Scenes in restaurants like these from Harvest Villa (2010) and I Do I Do (2012) respectively, are usually more conversation than drinking, with the occasional swinging chopsticks added for emphasis.

These locations usually have wooden tables, either Western height with chairs or Eastern height with cushions.  The food is served on plates or in bowls, and include banchan (small containers of various condiments to flavor the main course).  I can attest that the Korean beef in a place like this is excellent, thanks to BIG BANG and my online buddies who met me for the concert!.
It was a woman who drove me to drink, and I never had the courtesy to thank her for it."                                                           - W.C. Fields

                               TYPES OF KDRAMA LOCATIONS – GISAENG HOUSES

While sagueks don't have p'machas, they do have their drunken revelry moments. These are normally set at gisaeng houses.  Gisaengs were the equivalent of Japanese geishas; that is, a combination of prostitute and lounge act, combining beauty, music, grace, and makgeolli.
The entertainment areas were casual dining but with flair. Tables piled high with yummy tidbits and lots and lots of wine.  The gisaengs themselves were trained in musical instruments and dance.
Come to think of it, it does kind of compare to a noraebang with the exception of the post-party procedures.   (Hwan Tae Bum from Ojakgyo Brothers didn't understand the distinction, unfortunately).


One of the scarier places to drink alcohol is found in a KDramas formal dining room. For meeting the in-laws for the first time, to cementing a business deal, nothing says "Do Not Smile Inside The Door" better than this.  For some reason, a lot of them have a Japanese flair, with women dressed in obis serving the table.
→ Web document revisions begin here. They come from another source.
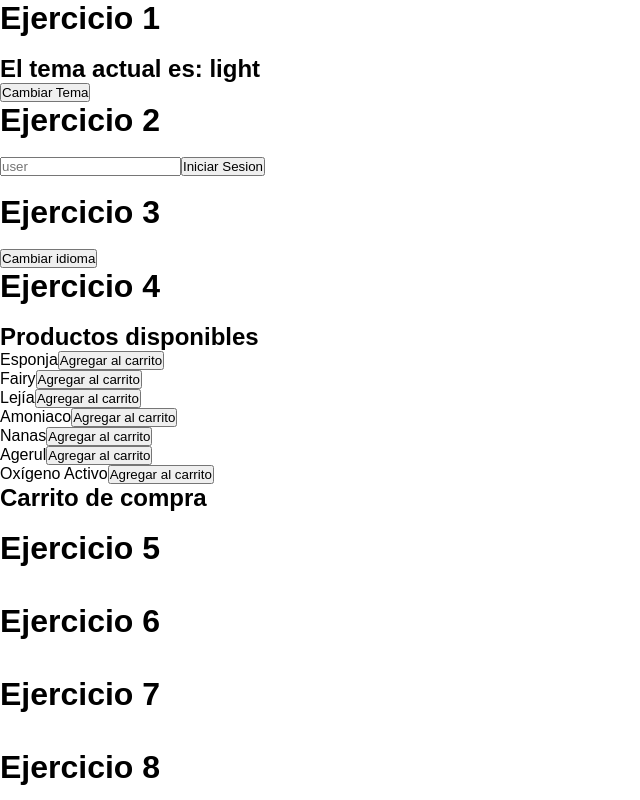
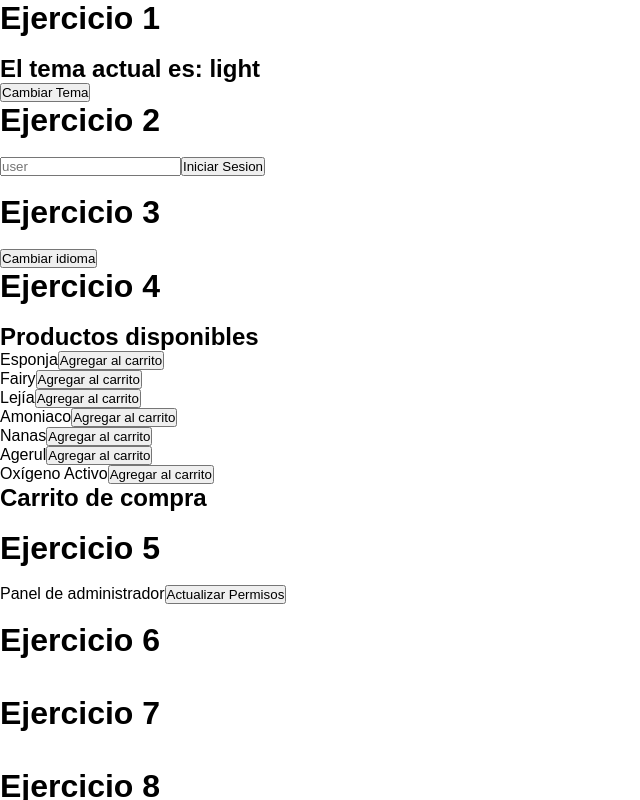
Before and after one commit to julia85310/b_usecontext, a Next.js app: page / in a window 1280 px wide. Shown: the whole page, without its empty margins (0-640 px from the left). Built offline with nearby package versions, Linux system fonts and the light colour scheme.

Commit message:
ej5 done

```diff
--- /dev/null
+++ b/src/app/AdminPanel.js
@@ -0,0 +1,15 @@
+import PermissionsContext from "./Ejercicio5";
+import { useContext } from "react";
+
+export default function AdminPanel(){
+
+    const {permissions, fetchPermissions} = useContext(PermissionsContext);
+    return (
+        permissions.admin &&
+            <div>
+                Panel de administrador
+                <button onClick={fetchPermissions}>Actualizar Permisos</button>
+            </div>
+
+    );
+}
--- /dev/null
+++ b/src/app/Ejercicio5.js
@@ -0,0 +1,34 @@
+'use client';
+import {useState, createContext, useEffect} from 'react';
+
+const PermissionsContext = createContext();
+
+export default PermissionsContext;
+
+export function PermissionsProvider({children}){
+
+    const [permissions, setPermissions] = useState({ admin: true, canEdit: false });
+
+
+    function fetchPermissions(){
+        fetch('https://jsonplaceholder.typicode.com/posts')
+            .then((response) => response.json())
+            .then((data) => {
+            //ejemplo
+                setPermissions({ admin: true, canEdit: false });
+            })
+            .catch((error) => {
+            console.error('Error al actualizar los permisos: ' + error);
+            });
+
+    }
+
+    useEffect(() => fetchPermissions, []);
+
+
+    return (
+        <PermissionsContext.Provider value={{permissions, fetchPermissions}}>
+            {children}
+        </PermissionsContext.Provider>
+    );
+}
--- a/src/app/layout.js
+++ b/src/app/layout.js
@@ -4,6 +4,8 @@ import { ThemeProvider } from "./Ejercicio1";
 import { AuthProvider } from './Ejercicio2';
 import { LanguageProvider } from "./Ejercicio3";
 import {CartProvider} from './Ejercicio4';
+import { PermissionsProvider } from "./Ejercicio5";
+
 const geistSans = Geist({
   variable: "--font-geist-sans",
   subsets: ["latin"],
@@ -27,7 +29,9 @@ export default function RootLayout({ children }) {
           <AuthProvider>
             <LanguageProvider>
               <CartProvider>
+                <PermissionsProvider>
                 {children}
+                </PermissionsProvider>
               </CartProvider>
             </LanguageProvider>
           </AuthProvider>
--- a/src/app/page.js
+++ b/src/app/page.js
@@ -5,6 +5,7 @@ import AuthContext from './Ejercicio2';
 import LanguageContext from "./Ejercicio3";
 import Cart from './Cart';
 import ProductList from "./ProductList";
+import AdminPanel from "./AdminPanel";
 
 export default function Home() {
   const { theme, toggleTheme } = useContext(ThemeContext);
@@ -47,6 +48,9 @@ export default function Home() {
       <Cart></Cart>
 
       <br></br><h1>Ejercicio 5</h1><br></br>
+
+      <AdminPanel></AdminPanel>
+
       <br></br><h1>Ejercicio 6</h1><br></br>
       <br></br><h1>Ejercicio 7</h1><br></br>
       <br></br><h1>Ejercicio 8</h1>
```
In the Que Sera Sera (2008) example below, the attendant is sitting against the back wall.
Food is usually plated, elaborate and tiny, usually recognizable seafood (such as lobster or shrimp) or beef.  Alcohol can include wine and hard liquors, but never soju or beer.

For many chaebol and celebrity characters, a formal dining room is the only place to propose or get some alone time with your significant other, or in the case of Shin-woo, keep waiting while her heart tumbles into someone else's hands.

So there you have it, a brief tour of the places we love to visit when our favorite characters (and villains) try to show that everyone has the right to drink and do silly and evil and romantic and loud things!!